┌────────

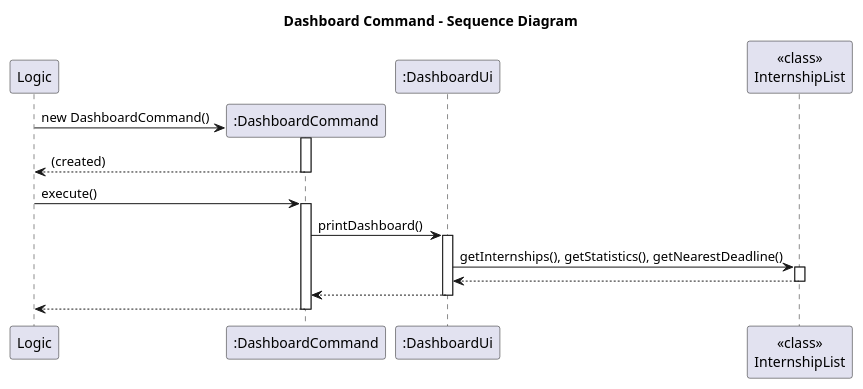
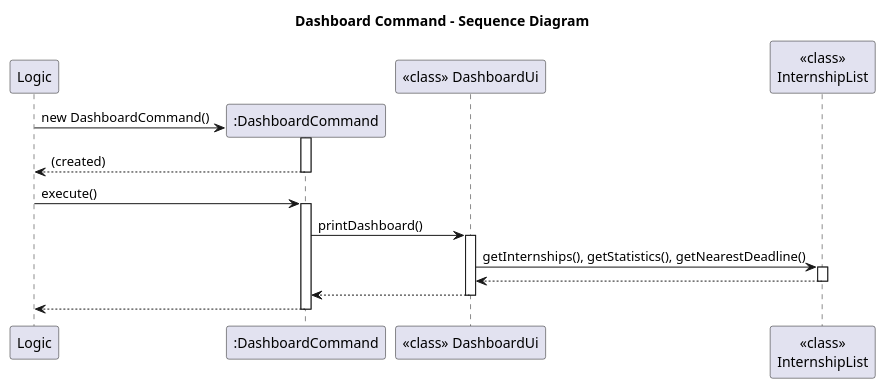
The diagram in docs/diagrams/DashboardCommandSD.puml (BenyAlbatross/tp), drawn with PlantUML before and after one commit. The commit also changed 6 other files, not shown here.

Commit message:
Fix UML diagrams

```diff
--- a/docs/diagrams/DashboardCommandSD.puml
+++ b/docs/diagrams/DashboardCommandSD.puml
@@ -1,29 +1,29 @@
 @startuml
 title Dashboard Command - Sequence Diagram
 
 participant Logic
 create ":DashboardCommand" as DC
-participant ":DashboardUi" as DUi
+participant "<<class>> DashboardUi" as DUi
 participant "<<class>>\nInternshipList" as IL
 
 Logic -> DC** : new DashboardCommand()
 activate DC
 return (created)
 
 Logic -> DC : execute()
 activate DC
 
 DC -> DUi : printDashboard()
 activate DUi
 
 DUi -> IL : getInternships(), getStatistics(), getNearestDeadline()
 activate IL
 IL --> DUi
 deactivate IL
 
 DUi --> DC
 deactivate DUi
 
 DC --> Logic
 deactivate DC
 @enduml
```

└────────

== PROBLEM REQUIREMENTS ==
Matching lines for the string "participant": work out how many the records contain and write only the number.

== YOUR SOLUTION ==
4